Americans may have forgotten that the people of Afghanistan fought the hot point for our Cold War victory over the Soviet Union. We should all soberly bear in mind that Afghan citizens accepted casualties in massive numbers in pursuit of this goal and when on February 15, 1989 Boris Gromov, the final departing Soviet officer walked across the Pul e Ayraton Bridge in Northern Afghanistan, the consequences of the final chapter of the Great Game, played out in the twentieth century, were ready to be fulfilled and the geopolitical dynamics had been set in place that would ultimately free the Captive Nations of Eastern Europe, bring down the Berlin Wall and as a result of the blood sacrifice of the people of Afghanistan, win the Cold War for America. Twelve years and one day after the invasion of Afghanistan the Soviet Union dissolved.
America owes the Afghan people a moral debt. Open for discussion and deliberation is how one accurately assesses the worth of this kind of ethical obligation. What can be said, with the certainty of historical hindsight, is that abandoning the people of Afghanistan to a hypocritical, harsh, repressive and extremist Taliban theocratic-political agenda that justifies its hatred and violent behavior toward women and minorities as well as toward Americans, behind a thin veneer of literalist religious rhetoric, improper interpretation of scripture and faux public piety, will never serve the interests of Afghanistan. Nor, if history offers any kind of instruction, would a Taliban victory in Afghanistan be in the best interests of the United States of America.

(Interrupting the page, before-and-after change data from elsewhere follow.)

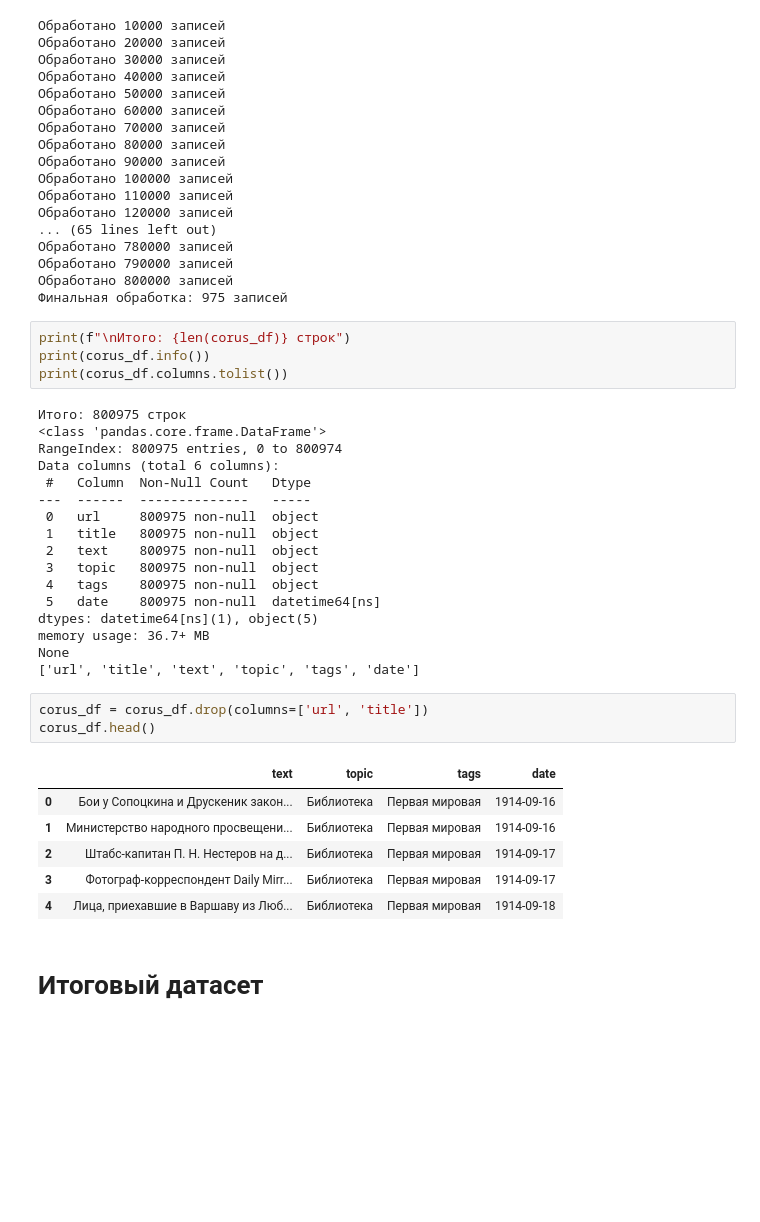
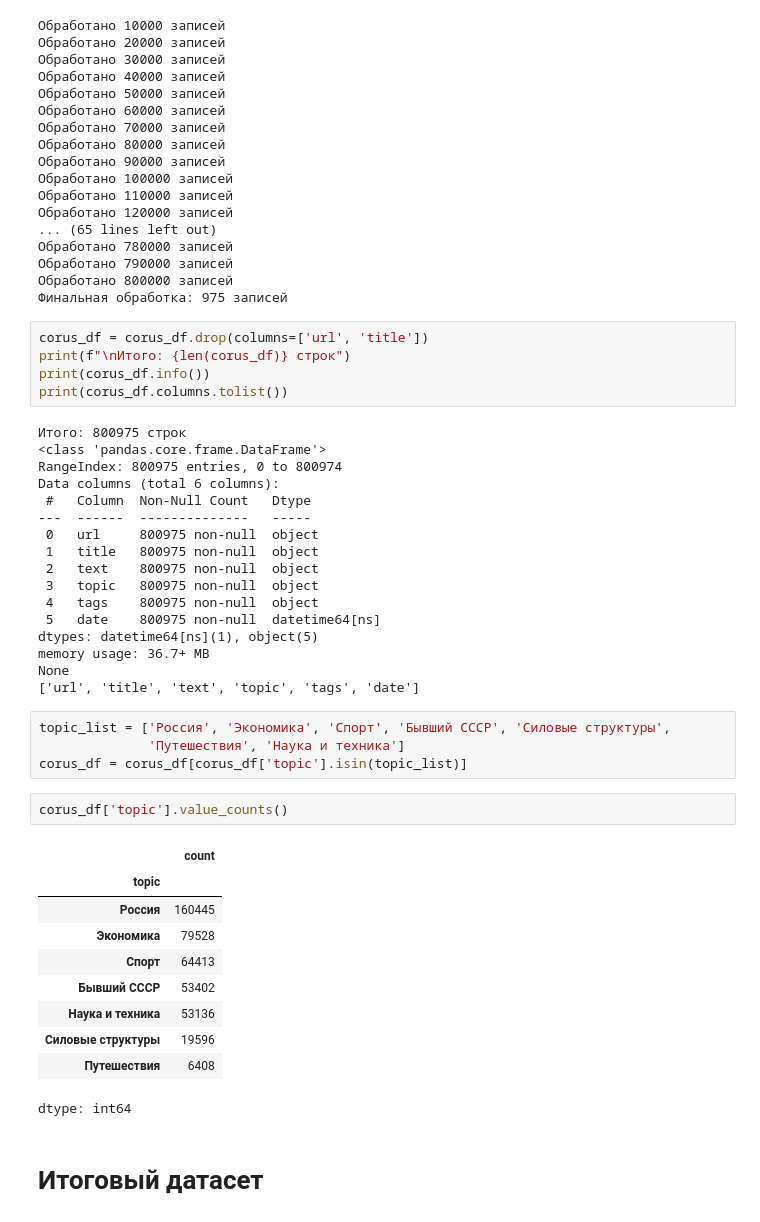
Before and after one commit to notglebatall/article-classifier, a Jupyter notebook: Parsing.ipynb, the cells around one changed output. Drawn from its saved outputs; the diff is of its cells as text; blank space fills up the shorter version.

```diff
--- a/Parsing.ipynb
+++ b/Parsing.ipynb
@@ -621,6 +621,7 @@ corus_df = pd.concat(chunks, ignore_index=True)
 Обработано 800000 записей
 Финальная обработка: 975 записей
 # %%
+corus_df = corus_df.drop(columns=['url', 'title'])
 print(f"\nИтого: {len(corus_df)} строк")
 print(corus_df.info())
 print(corus_df.columns.tolist())
@@ -641,16 +642,23 @@ dtypes: datetime64[ns](1), object(5)
 memory usage: 36.7+ MB
 None
 ['url', 'title', 'text', 'topic', 'tags', 'date']
-# %%
-corus_df = corus_df.drop(columns=['url', 'title'])
-corus_df.head()
-# %% [output]
-|  | text | topic | tags | date |
-| 0 | Бои у Сопоцкина и Друскеник закон... | Библиотека | Первая мировая | 1914-09-16 |
-| 1 | Министерство народного просвещени... | Библиотека | Первая мировая | 1914-09-16 |
-| 2 | Штабс-капитан П. Н. Нестеров на д... | Библиотека | Первая мировая | 1914-09-17 |
-| 3 | Фотограф-корреспондент Daily Mirr... | Библиотека | Первая мировая | 1914-09-17 |
-| 4 | Лица, приехавшие в Варшаву из Люб... | Библиотека | Первая мировая | 1914-09-18 |
+# %%
+topic_list = ['Россия', 'Экономика', 'Спорт', 'Бывший СССР', 'Силовые структуры',
+              'Путешествия', 'Наука и техника']
+corus_df = corus_df[corus_df['topic'].isin(topic_list)]
+# %%
+corus_df['topic'].value_counts()
+# %% [output]
+|  | count |
+| topic |  |
+| Россия | 160445 |
+| Экономика | 79528 |
+| Спорт | 64413 |
+| Бывший СССР | 53402 |
+| Наука и техника | 53136 |
+| Силовые структуры | 19596 |
+| Путешествия | 6408 |
+dtype: int64
 # %% [markdown]
 # Итоговый датасет
 # %%
```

President, Friends of Afghanistan
Returned Peace Corps Volunteers